“A dead downtown means a dead city,” Hayward addressed a crowd of around 50 people at the bay-front park.
The mayor scheduled the press conference to speak about the recently released report from the Mayor’s Urban Redevelopment Advisory Committee (MURAC). The committee was formed early this year and tasked with providing Hayward with recommendations for growing the downtown area.
“Our process,” said committee Chairman Brian Hooper, “was thorough, deliberate, open. It was fair, it was lengthy—we did our homework.”
The advisory committee recently outlined more than 75 recommendations concerning downtown. Hayward today called some of the recommendations “common sense suggestions” and he said others would require further consideration.
The MURAC committee has recommended the city do such things as make downtown more pedestrian friendly, and better utilizing currently vacant public parcels of land. It has stressed the need for more affordable housing and jobs.
Hayward called the report “strong” and said he would be considering which recommendations to move forward in an effort to continue downtown’s growth. The mayor said area was currently “at a tipping point.”
“Downtown is thriving,” he said, “but I believe this is the beginning, not the end.”
One notable recommendation contained within the MURAC report is the overhaul of the Downtown Improvement Board. The committee has suggested the DIB—which currently has a staff, including an executive director, as well as other overhead costs—be whittled down to a clerical position contained within the mayor’s office.
“Any decision at this point is premature,” Hayward said of that recommendation.
The mayor did note that the community needed to “rally around a common goal” and that government must “do more with less” due to the current economic climate— “I think in 2008, everyone got hit upside the head with the economy.”
Hayward said he expected the city would begin acting on some of the advisory committee’s recommendations within the next quarter. He did not specify which recommendations.
After the press conference, Pensacola City Councilman Brian Spencer said that the mayor’s advisory committee’s report was “an abundant amount of material to study.” Spencer is also currently head of the Community Redevelopment Agency, the boarders of which encompass downtown.

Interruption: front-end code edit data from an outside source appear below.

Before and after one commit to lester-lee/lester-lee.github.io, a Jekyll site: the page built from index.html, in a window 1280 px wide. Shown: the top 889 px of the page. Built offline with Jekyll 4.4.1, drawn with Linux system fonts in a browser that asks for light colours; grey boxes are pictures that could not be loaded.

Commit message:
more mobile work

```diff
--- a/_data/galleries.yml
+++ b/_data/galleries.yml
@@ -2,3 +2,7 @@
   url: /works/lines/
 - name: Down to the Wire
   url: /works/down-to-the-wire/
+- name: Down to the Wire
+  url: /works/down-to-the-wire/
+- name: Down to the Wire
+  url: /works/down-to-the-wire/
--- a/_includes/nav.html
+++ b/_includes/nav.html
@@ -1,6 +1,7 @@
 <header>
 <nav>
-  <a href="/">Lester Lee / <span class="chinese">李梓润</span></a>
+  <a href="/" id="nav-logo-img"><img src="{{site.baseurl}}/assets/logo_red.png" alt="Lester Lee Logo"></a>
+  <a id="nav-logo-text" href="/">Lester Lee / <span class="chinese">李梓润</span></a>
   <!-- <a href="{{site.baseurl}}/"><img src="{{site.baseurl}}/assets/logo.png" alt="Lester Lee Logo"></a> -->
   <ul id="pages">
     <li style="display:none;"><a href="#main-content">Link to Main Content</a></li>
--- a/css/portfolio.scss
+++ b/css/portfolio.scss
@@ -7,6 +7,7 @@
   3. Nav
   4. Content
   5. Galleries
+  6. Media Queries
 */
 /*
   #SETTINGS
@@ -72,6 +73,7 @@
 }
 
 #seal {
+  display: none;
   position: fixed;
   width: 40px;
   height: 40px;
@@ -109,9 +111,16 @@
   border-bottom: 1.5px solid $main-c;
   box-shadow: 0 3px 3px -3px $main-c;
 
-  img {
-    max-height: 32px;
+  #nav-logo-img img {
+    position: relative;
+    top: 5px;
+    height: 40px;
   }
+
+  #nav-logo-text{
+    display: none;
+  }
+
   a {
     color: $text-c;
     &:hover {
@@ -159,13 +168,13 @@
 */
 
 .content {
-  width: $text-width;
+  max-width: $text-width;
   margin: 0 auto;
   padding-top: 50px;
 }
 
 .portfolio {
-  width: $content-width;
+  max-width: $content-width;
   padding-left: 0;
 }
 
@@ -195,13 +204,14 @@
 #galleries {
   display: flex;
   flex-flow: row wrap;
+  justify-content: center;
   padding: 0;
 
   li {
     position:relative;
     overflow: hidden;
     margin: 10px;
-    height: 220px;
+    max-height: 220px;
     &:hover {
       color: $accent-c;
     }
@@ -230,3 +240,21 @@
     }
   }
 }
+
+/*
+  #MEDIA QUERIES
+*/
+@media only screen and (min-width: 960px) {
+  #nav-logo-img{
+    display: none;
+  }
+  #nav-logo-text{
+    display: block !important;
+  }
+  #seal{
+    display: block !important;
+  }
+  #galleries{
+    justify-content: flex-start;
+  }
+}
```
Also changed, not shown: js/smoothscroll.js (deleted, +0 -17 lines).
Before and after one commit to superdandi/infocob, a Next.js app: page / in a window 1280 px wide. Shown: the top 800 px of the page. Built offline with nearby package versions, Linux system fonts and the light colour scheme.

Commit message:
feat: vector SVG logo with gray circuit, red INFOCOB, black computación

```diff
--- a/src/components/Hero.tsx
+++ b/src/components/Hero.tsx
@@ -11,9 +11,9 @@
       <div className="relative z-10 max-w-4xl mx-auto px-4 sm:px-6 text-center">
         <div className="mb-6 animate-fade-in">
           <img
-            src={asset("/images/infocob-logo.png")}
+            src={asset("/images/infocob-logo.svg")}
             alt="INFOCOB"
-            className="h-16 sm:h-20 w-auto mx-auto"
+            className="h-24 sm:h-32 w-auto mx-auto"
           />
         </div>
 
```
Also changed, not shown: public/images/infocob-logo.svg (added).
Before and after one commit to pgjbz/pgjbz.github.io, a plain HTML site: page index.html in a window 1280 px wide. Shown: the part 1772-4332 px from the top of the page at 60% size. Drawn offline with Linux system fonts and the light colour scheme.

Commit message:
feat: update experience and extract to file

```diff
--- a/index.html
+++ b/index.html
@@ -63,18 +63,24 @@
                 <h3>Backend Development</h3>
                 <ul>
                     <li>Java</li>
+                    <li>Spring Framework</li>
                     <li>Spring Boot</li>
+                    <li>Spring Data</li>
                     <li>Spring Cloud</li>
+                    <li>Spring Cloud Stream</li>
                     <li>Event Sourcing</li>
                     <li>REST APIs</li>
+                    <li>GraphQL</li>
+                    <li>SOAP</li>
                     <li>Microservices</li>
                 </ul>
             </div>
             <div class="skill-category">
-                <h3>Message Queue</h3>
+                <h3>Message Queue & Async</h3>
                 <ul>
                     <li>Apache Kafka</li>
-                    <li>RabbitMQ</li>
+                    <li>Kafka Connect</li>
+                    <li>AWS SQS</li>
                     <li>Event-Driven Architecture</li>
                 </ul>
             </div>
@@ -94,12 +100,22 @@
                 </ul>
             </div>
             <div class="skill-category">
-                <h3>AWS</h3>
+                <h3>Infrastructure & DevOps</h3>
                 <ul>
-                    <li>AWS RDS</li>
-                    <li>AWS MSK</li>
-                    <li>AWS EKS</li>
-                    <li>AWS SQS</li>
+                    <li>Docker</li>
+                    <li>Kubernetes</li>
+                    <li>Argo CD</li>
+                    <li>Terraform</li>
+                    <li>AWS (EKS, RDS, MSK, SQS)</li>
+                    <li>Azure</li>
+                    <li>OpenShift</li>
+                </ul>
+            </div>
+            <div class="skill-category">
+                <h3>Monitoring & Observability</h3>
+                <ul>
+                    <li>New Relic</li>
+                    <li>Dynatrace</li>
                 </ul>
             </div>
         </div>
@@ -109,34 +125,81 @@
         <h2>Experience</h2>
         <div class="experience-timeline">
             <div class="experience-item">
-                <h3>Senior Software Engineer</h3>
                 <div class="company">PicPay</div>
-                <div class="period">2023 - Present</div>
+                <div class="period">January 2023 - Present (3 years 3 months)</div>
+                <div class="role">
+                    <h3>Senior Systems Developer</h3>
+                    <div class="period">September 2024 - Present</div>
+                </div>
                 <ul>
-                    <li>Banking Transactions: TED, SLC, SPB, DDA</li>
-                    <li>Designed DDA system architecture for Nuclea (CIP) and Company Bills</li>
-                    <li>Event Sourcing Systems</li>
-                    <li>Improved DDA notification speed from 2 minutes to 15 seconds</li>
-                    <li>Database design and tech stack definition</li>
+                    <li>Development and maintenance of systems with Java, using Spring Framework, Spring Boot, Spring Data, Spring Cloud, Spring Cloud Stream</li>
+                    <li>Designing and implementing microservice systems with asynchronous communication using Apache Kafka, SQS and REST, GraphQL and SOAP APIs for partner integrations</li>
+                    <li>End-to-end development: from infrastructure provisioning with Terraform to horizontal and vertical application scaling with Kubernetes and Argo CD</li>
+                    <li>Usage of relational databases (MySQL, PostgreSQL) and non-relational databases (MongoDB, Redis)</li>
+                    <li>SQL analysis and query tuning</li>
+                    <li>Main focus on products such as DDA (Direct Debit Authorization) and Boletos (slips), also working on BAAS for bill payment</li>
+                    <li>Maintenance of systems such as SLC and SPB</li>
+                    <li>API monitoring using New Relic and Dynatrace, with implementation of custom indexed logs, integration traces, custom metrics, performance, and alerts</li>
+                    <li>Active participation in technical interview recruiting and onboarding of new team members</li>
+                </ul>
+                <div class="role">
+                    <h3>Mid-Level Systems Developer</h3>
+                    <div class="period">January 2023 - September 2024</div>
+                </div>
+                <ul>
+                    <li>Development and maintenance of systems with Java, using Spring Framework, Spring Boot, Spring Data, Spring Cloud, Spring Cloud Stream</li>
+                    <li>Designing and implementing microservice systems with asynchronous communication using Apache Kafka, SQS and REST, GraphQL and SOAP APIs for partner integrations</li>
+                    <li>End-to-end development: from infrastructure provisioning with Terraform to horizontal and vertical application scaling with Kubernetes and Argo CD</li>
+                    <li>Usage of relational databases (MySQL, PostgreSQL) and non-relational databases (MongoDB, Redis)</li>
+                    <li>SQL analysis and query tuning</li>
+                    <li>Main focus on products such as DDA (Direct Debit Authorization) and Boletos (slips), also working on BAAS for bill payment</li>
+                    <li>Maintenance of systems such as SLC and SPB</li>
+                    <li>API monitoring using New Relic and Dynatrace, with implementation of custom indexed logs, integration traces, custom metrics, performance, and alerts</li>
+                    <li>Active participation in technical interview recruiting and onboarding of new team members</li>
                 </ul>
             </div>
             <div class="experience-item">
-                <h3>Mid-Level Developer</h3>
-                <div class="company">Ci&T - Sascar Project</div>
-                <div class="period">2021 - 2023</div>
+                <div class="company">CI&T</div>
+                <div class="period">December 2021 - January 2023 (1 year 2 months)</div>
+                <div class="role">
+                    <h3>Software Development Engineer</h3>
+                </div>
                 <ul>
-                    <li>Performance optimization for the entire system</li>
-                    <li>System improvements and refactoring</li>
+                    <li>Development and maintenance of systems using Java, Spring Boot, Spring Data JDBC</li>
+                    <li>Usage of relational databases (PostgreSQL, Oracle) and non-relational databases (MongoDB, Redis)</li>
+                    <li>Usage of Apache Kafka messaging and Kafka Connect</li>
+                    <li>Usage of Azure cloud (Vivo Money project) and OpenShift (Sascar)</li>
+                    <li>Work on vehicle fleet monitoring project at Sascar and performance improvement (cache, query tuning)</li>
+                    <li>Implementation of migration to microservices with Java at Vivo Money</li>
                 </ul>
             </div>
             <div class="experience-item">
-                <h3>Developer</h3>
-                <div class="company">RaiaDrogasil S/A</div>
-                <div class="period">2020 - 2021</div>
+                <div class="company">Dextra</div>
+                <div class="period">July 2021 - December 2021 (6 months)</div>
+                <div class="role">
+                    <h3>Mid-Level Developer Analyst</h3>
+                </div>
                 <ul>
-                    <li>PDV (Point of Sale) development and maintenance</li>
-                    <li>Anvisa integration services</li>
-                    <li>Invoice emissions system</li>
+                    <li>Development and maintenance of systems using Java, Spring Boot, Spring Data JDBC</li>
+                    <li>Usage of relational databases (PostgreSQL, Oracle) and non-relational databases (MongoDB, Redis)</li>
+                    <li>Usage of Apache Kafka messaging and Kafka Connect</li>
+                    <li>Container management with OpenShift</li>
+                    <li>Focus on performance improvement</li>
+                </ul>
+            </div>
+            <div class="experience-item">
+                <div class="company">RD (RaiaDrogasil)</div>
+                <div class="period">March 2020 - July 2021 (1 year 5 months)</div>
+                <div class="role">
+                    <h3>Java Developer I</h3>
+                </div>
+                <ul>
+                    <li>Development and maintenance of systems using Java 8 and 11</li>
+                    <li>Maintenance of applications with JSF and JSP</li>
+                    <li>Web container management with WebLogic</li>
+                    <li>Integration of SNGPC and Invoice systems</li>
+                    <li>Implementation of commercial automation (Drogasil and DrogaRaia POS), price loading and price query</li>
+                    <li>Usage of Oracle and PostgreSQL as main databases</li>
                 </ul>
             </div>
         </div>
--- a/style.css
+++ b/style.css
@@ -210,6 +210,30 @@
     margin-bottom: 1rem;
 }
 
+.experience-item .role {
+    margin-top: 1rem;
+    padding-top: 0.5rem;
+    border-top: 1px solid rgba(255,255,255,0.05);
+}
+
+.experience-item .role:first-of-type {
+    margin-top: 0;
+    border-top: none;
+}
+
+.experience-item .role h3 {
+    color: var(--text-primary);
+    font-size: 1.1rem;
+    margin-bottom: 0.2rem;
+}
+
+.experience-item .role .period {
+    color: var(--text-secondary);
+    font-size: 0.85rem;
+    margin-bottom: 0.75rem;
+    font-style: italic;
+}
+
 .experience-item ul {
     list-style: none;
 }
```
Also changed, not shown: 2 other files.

“Most importantly,” he said, “they have provided an action list.”